Why? The time is right. Good progress has already been made towards parity for women and highly proficient L1 / L2 speakers. Now is the time to take a step further and recognise the great strides being made globally.
Who? We are a group of ELT professionals interested in the issue of equality and local representation at conferences and other ELT events.
The idea was conceived by Fiona Mauchline (Oxford, UK) and Sue Leather (Vancouver, Canada) in 2017, and EVE was born in early 2018.
They are joined in the team by Elaine Chaves Hodgson (Cambridge, UK) on our blog, Vinnie Nobre ( Sao Paolo, Brazil) on our Instagram account, Aleksandra Popovski (Skopje, Macedonia) on our Facebook page, and Adam Simpson (Istanbul, Turkey) on Twitter.
How? EVE will post a calendar of events whose line-ups fit one of the following criteria: gender parity (even number of plenaries*) or near parity (odd number of plenaries); highly proficient L1 / L2 speaker parity (even) or near parity (odd); balance both of gender and highly proficient speaker L1 / L2 parity (even) or near parity (odd). Organisations are encouraged to contact us with the finalised line-ups for their forthcoming events, if they wish to be considered for inclusion in the calendar. **

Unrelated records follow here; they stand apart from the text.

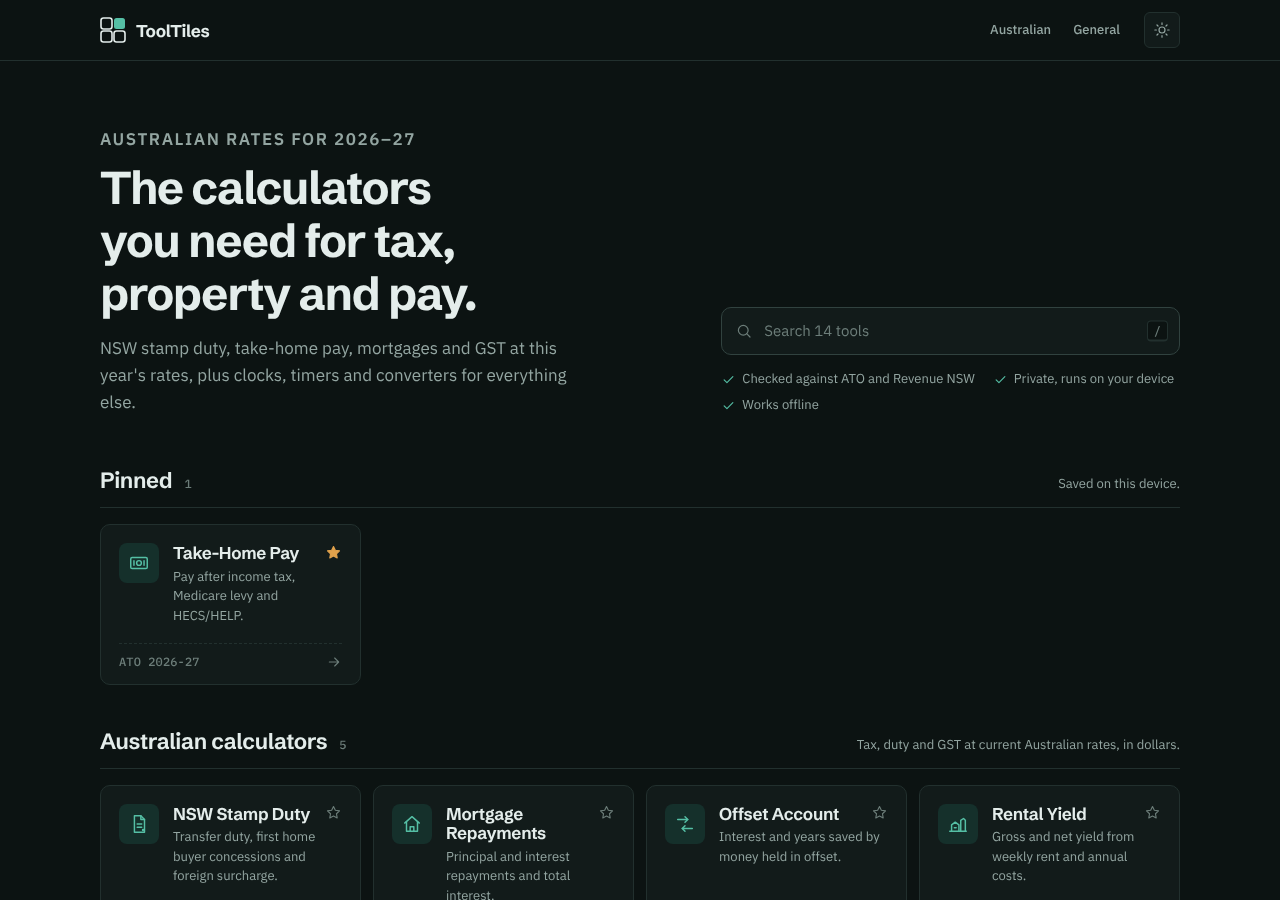
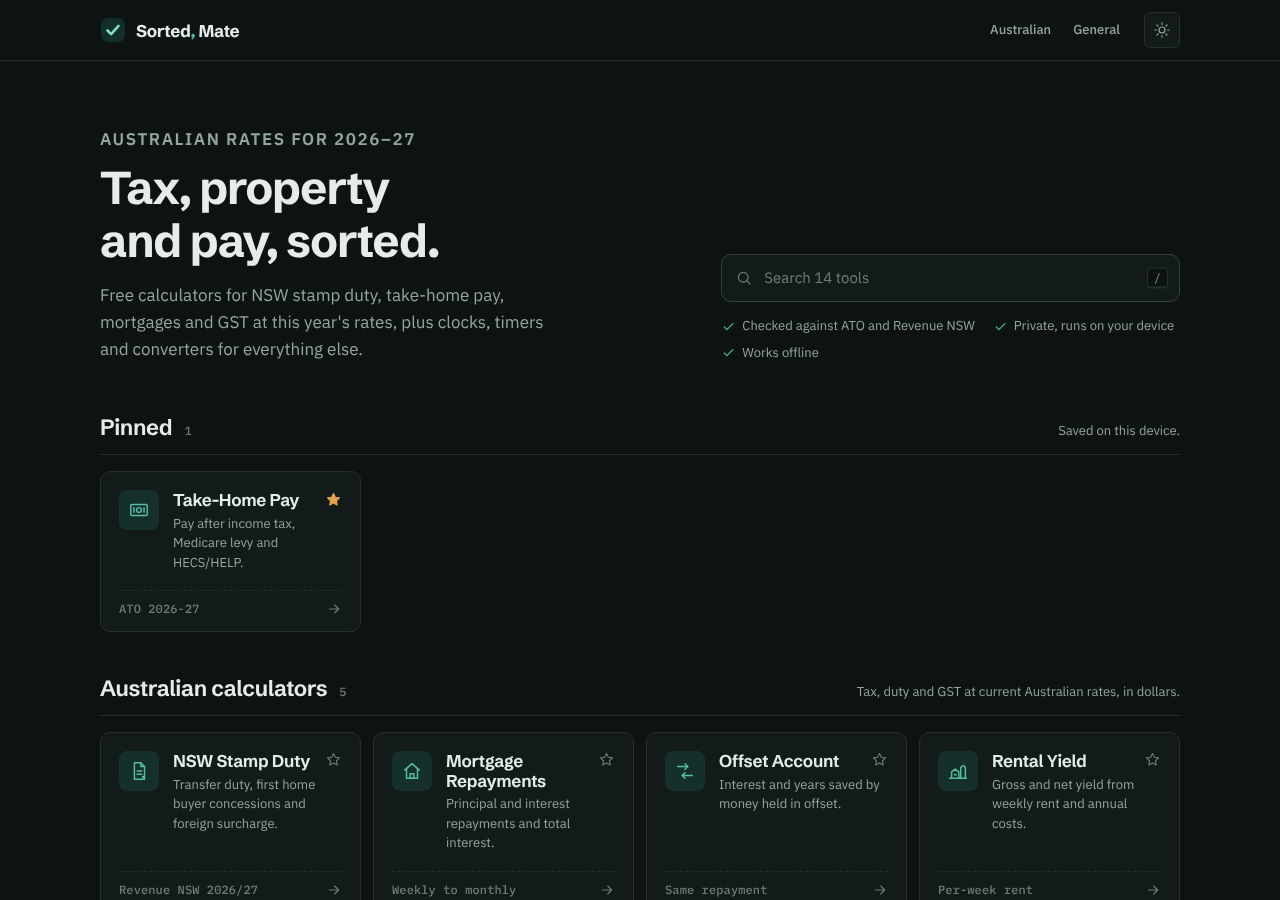
Rename site to Sorted, Mate
- SITE_NAME, page titles, manifest, cache name, package name, README
- New brand mark: a tick in a rounded square, with the wordmark comma
  in the accent colour; new app icon to match
- Home headline now "Tax, property and pay, sorted."
- Timer restores the page's own title instead of a hardcoded one

Claude-Session: https://claude.ai/code/session_018hVydzqsSRrhxrAGPUdeoP

diff --git a/js/layout.js b/js/layout.js
@@ -16,14 +16,13 @@ function safeSet(k, v) { try { localStorage.setItem(k, v); } catch { /* storage 
 const savedTheme = safeGet('theme');
 if (savedTheme) root.dataset.theme = savedTheme;
 
-// Brand mark: four tiles, one filled — the "pinned" tile.
+// Brand mark: a tick in a rounded square, i.e. "sorted".
 const MARK = `<svg class="brand-mark" viewBox="0 0 26 26" aria-hidden="true" focusable="false">
-  <rect x="1" y="1" width="11" height="11" rx="2.5" fill="none" stroke="currentColor" stroke-width="1.6"/>
-  <rect x="14" y="1" width="11" height="11" rx="2.5" fill="var(--accent)"/>
-  <rect x="1" y="14" width="11" height="11" rx="2.5" fill="none" stroke="currentColor" stroke-width="1.6"/>
-  <rect x="14" y="14" width="11" height="11" rx="2.5" fill="none" stroke="currentColor" stroke-width="1.6"/>
+  <rect x="1" y="1" width="24" height="24" rx="7" fill="var(--readout)"/>
+  <path d="M7.5 13.5l3.6 3.6 7.4-8.2" fill="none" stroke="var(--readout-accent)" stroke-width="2.6" stroke-linecap="round" stroke-linejoin="round"/>
 </svg>`;
-const brand = `<a class="brand" href="${base}">${MARK}<span>${SITE_NAME}</span></a>`;
+const wordmark = SITE_NAME.replace(',', '<span class="brand-comma">,</span>');
+const brand = `<a class="brand" href="${base}" aria-label="${SITE_NAME} home">${MARK}<span>${wordmark}</span></a>`;
 
 const header = document.createElement('header');
 header.className = 'site-header';

diff --git a/index.html b/index.html
@@ -3,7 +3,7 @@
 <head>
   <meta charset="utf-8">
   <meta name="viewport" content="width=device-width, initial-scale=1">
-  <title>ToolTiles — Free Australian calculators, timers and everyday tools</title>
+  <title>Sorted, Mate — Free Australian calculators and everyday tools</title>
   <meta name="description" content="Free Australian calculators and everyday tools in one place: NSW stamp duty, take-home pay, mortgage, offset, rental yield, GST, compound interest, world clock, timers and converters. No sign-up, works offline.">
   <script>try{var t=localStorage.getItem('theme');if(t)document.documentElement.dataset.theme=t}catch(e){}</script>
   <link rel="stylesheet" href="css/style.css">
@@ -18,8 +18,8 @@
     <section class="hero">
       <div class="hero-copy">
         <p class="eyebrow">Australian rates for 2026–27</p>
-        <h1>The calculators you need for tax, property and pay.</h1>
-        <p>NSW stamp duty, take-home pay, mortgages and GST at this year's rates, plus clocks, timers and converters for everything else.</p>
+        <h1>Tax, property and pay, sorted.</h1>
+        <p>Free calculators for NSW stamp duty, take-home pay, mortgages and GST at this year's rates, plus clocks, timers and converters for everything else.</p>
       </div>
       <div class="hero-side">
         <div class="search-box">

diff --git a/privacy.html b/privacy.html
@@ -3,8 +3,8 @@
 <head>
   <meta charset="utf-8">
   <meta name="viewport" content="width=device-width, initial-scale=1">
-  <title>Privacy Policy | ToolTiles</title>
-  <meta name="description" content="How ToolTiles handles your information: calculations run in your browser, what is stored on your device, and how advertising cookies work.">
+  <title>Privacy Policy | Sorted, Mate</title>
+  <meta name="description" content="How Sorted, Mate handles your information: calculations run in your browser, what is stored on your device, and how advertising cookies work.">
   <script>try{var t=localStorage.getItem('theme');if(t)document.documentElement.dataset.theme=t}catch(e){}</script>
   <link rel="stylesheet" href="css/style.css">
   <link rel="icon" href="img/icon.svg" type="image/svg+xml">

diff --git a/js/pages/timer.js b/js/pages/timer.js
@@ -6,7 +6,8 @@ const $d = $('display'), $start = $('start');
 let remaining = 300000, endAt = 0, running = false, interval = 0, audioCtx;
 
 const inputMs = () => ((+$('h').value || 0) * 3600 + (+$('m').value || 0) * 60 + (+$('s').value || 0)) * 1000;
-const show = (ms) => { $d.textContent = formatDuration(Math.ceil(ms / 1000) * 1000, { showMs: false }); document.title = running ? `${$d.textContent} — Timer` : 'Countdown Timer | ToolTiles'; };
+const baseTitle = document.title;
+const show = (ms) => { $d.textContent = formatDuration(Math.ceil(ms / 1000) * 1000, { showMs: false }); document.title = running ? `${$d.textContent} — Timer` : baseTitle; };
 
 function beep() {
   try {

diff --git a/tools/world-clock.html b/tools/world-clock.html
@@ -3,7 +3,7 @@
 <head>
   <meta charset="utf-8">
   <meta name="viewport" content="width=device-width, initial-scale=1">
-  <title>World Clock — Time in Cities Around the World | ToolTiles</title>
+  <title>World Clock — Time in Cities Around the World | Sorted, Mate</title>
   <meta name="description" content="Live world clock. Compare the current time in Sydney, London, New York, Delhi, Tokyo and more. Add your own cities.">
   <script>try{var t=localStorage.getItem('theme');if(t)document.documentElement.dataset.theme=t}catch(e){}</script>
   <meta property="og:title" content="World Clock — Time in Cities Around the World">

diff --git a/css/style.css b/css/style.css
@@ -88,6 +88,7 @@ main.wrap { padding-block: 0 72px; }
 .brand { display: inline-flex; align-items: center; gap: 10px; margin-right: auto; color: var(--ink); text-decoration: none; font: 700 1.0625rem/1 var(--font-display); letter-spacing: -.02em; }
 .brand:hover { color: var(--ink); }
 .brand-mark { width: 26px; height: 26px; }
+.brand-comma { color: var(--accent); }
 .nav { display: flex; gap: 2px; margin-right: 6px; }
 .nav a { padding: 7px 10px; border-radius: var(--r-sm); color: var(--muted); text-decoration: none; font-size: var(--t-sm); font-weight: 500; }
 .nav a:hover { color: var(--ink); background: var(--sunken); }

diff --git a/tools/gst.html b/tools/gst.html
@@ -3,7 +3,7 @@
 <head>
   <meta charset="utf-8">
   <meta name="viewport" content="width=device-width, initial-scale=1">
-  <title>GST Calculator Australia — Add or Remove 10% GST | ToolTiles</title>
+  <title>GST Calculator Australia — Add or Remove 10% GST | Sorted, Mate</title>
   <meta name="description" content="Free Australian GST calculator. Add 10% GST to a price or work out the GST included in a total.">
   <script>try{var t=localStorage.getItem('theme');if(t)document.documentElement.dataset.theme=t}catch(e){}</script>
   <meta property="og:title" content="GST Calculator Australia — Add or Remove 10% GST">

diff --git a/tools/stamp-duty-nsw.html b/tools/stamp-duty-nsw.html
@@ -3,7 +3,7 @@
 <head>
   <meta charset="utf-8">
   <meta name="viewport" content="width=device-width, initial-scale=1">
-  <title>NSW Stamp Duty Calculator 2026/27 | ToolTiles</title>
+  <title>NSW Stamp Duty Calculator 2026/27 | Sorted, Mate</title>
   <meta name="description" content="Calculate NSW transfer (stamp) duty using 2026/27 Revenue NSW rates, including first home buyer exemption and foreign purchaser surcharge.">
   <script>try{var t=localStorage.getItem('theme');if(t)document.documentElement.dataset.theme=t}catch(e){}</script>
   <meta property="og:title" content="NSW Stamp Duty Calculator 2026/27">

diff --git a/tools/take-home-pay.html b/tools/take-home-pay.html
@@ -3,7 +3,7 @@
 <head>
   <meta charset="utf-8">
   <meta name="viewport" content="width=device-width, initial-scale=1">
-  <title>Take-Home Pay Calculator Australia 2026-27 | ToolTiles</title>
+  <title>Take-Home Pay Calculator Australia 2026-27 | Sorted, Mate</title>
   <meta name="description" content="Australian after-tax pay calculator using 2026-27 resident tax rates, Medicare levy and low income tax offset.">
   <script>try{var t=localStorage.getItem('theme');if(t)document.documentElement.dataset.theme=t}catch(e){}</script>
   <meta property="og:title" content="Take-Home Pay Calculator Australia 2026-27">

diff --git a/tools/rental-yield.html b/tools/rental-yield.html
@@ -3,7 +3,7 @@
 <head>
   <meta charset="utf-8">
   <meta name="viewport" content="width=device-width, initial-scale=1">
-  <title>Rental Yield Calculator (Australia) | ToolTiles</title>
+  <title>Rental Yield Calculator (Australia) | Sorted, Mate</title>
   <meta name="description" content="Calculate gross and net rental yield for an Australian investment property from price, weekly rent and annual costs.">
   <script>try{var t=localStorage.getItem('theme');if(t)document.documentElement.dataset.theme=t}catch(e){}</script>
   <meta property="og:title" content="Rental Yield Calculator (Australia)">

diff --git a/tools/compound-interest.html b/tools/compound-interest.html
@@ -3,7 +3,7 @@
 <head>
   <meta charset="utf-8">
   <meta name="viewport" content="width=device-width, initial-scale=1">
-  <title>Compound Interest Calculator (Australia) | ToolTiles</title>
+  <title>Compound Interest Calculator (Australia) | Sorted, Mate</title>
   <meta name="description" content="Free compound interest calculator with regular deposits. See how savings grow year by year.">
   <script>try{var t=localStorage.getItem('theme');if(t)document.documentElement.dataset.theme=t}catch(e){}</script>
   <meta property="og:title" content="Compound Interest Calculator (Australia)">

diff --git a/tools/unit-converter.html b/tools/unit-converter.html
@@ -3,7 +3,7 @@
 <head>
   <meta charset="utf-8">
   <meta name="viewport" content="width=device-width, initial-scale=1">
-  <title>Unit Converter — Metric and Imperial | ToolTiles</title>
+  <title>Unit Converter — Metric and Imperial | Sorted, Mate</title>
   <meta name="description" content="Convert length, weight, volume, area, speed and temperature between metric and imperial units.">
   <script>try{var t=localStorage.getItem('theme');if(t)document.documentElement.dataset.theme=t}catch(e){}</script>
   <meta property="og:title" content="Unit Converter — Metric and Imperial">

Events which achieve the ratios stated above will then be recognised with one of our three EVE badges, which can be displayed on the conference page. There will also be a link to their event page on the EVE Calendar.
Important note: EVE recognises there are factors involved in organising events that can occasionally make parity difficult to achieve. For this reason, we do not ‘frown upon’ line-ups where parity has not been achieved, or condone criticism of such line-ups: quality of content is always above demographics. Furthermore, we trust that no teachers association would forego quality for a badge.
However, in most cases, parity is achievable if supported by all involved, and EVEs are awarded in recognition of the support given by the event’s sponsors, as well as the efforts made by an event’s organisers.
Who inspires us? First and foremost, Tessa Woodward and the Fair List , which encourages gender balance in plenaries in the UK, and by Marek Kiczkowiak and TEFL Equity Advocates, which advocates for the rights of proficient L2 speaker teachers in ELT. Also by Silvana Richardson’s 2016 IATEFL plenary. The ‘native factor’, the haves and the have-nots. Last but not least, by the Facebook group Women in ELT, founded by Nicola Prentis, which has just under 1,800 members from all over the world.
*Please see our Definitions page for key terms used by EVE.
**Near-parity where the difference is no more than one, if there is an odd number of plenaries.